Kandahar (Afghanistan), June 9(ANI): The proposed 'do-or-die' battle for Kandahar which had been expected to begin this month, has evolved more into a civilian reconstruction effort with military action in a supportive role.
According to the New York Times, the might of the strategy, which had the involvement of the Afghan, American and NATO civilian and military officials, has been brought down due to opposition to military action from an unsympathetic local population and Afghan officials in Kabul.
There are also concerns that military approach had not worked as well as hoped in a much smaller area in Marja, in neighboring Helmand Province.
The U.S. assault on Marja that began on February 13 was called Operation Moshtarak Phase II.
It is believed that planners initially called the Kandahar offensive Operation Moshtarak Phase III (after the Dari word for "together"), but now it has been renamed to Operation Hamkari (Dari for "cooperation").
"I'm not sure exactly what happened at the political level above us, but the very name of the thing changed," The New York Times quoted a NATO official in Kandahar, as saying.
In Operation Moshtarak Phase II, the plan was to carry out a military assault to oust the Taliban, followed by rapid delivery of government services, but in Kandahar the approach is now the opposite.
Civilian aid workers, protected by an increased military force, will try to provide those services first, before any major military action.
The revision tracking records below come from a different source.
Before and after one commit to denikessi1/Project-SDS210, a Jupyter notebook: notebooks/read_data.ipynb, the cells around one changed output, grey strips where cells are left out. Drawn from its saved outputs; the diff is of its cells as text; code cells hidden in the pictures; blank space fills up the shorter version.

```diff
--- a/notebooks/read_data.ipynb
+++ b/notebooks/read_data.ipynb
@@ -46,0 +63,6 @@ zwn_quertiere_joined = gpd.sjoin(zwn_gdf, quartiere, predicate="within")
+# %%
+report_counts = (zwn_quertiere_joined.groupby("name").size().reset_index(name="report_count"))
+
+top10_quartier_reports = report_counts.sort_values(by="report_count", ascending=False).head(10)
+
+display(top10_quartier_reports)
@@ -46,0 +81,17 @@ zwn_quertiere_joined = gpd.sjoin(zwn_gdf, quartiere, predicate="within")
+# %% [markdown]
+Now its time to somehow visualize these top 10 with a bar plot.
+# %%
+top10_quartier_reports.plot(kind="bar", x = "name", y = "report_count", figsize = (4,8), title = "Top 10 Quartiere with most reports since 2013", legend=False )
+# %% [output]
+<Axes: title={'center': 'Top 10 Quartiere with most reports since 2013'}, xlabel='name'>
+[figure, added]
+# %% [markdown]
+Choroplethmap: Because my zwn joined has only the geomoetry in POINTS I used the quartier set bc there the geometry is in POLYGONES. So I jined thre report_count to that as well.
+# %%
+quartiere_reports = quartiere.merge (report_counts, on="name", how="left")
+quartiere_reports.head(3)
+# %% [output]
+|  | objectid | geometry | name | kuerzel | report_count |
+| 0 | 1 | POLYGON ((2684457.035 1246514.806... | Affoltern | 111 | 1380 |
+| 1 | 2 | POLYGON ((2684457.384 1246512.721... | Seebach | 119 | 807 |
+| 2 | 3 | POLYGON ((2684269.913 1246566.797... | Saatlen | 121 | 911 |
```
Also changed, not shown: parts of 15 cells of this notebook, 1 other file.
"This is not going to be a door-to-door military campaign. You'll see more Afghan National Police checkpoints, but it's not going to be an aggressive military campaign. They've looked at it and realized it wouldn't work," an American civilian official said. (ANI)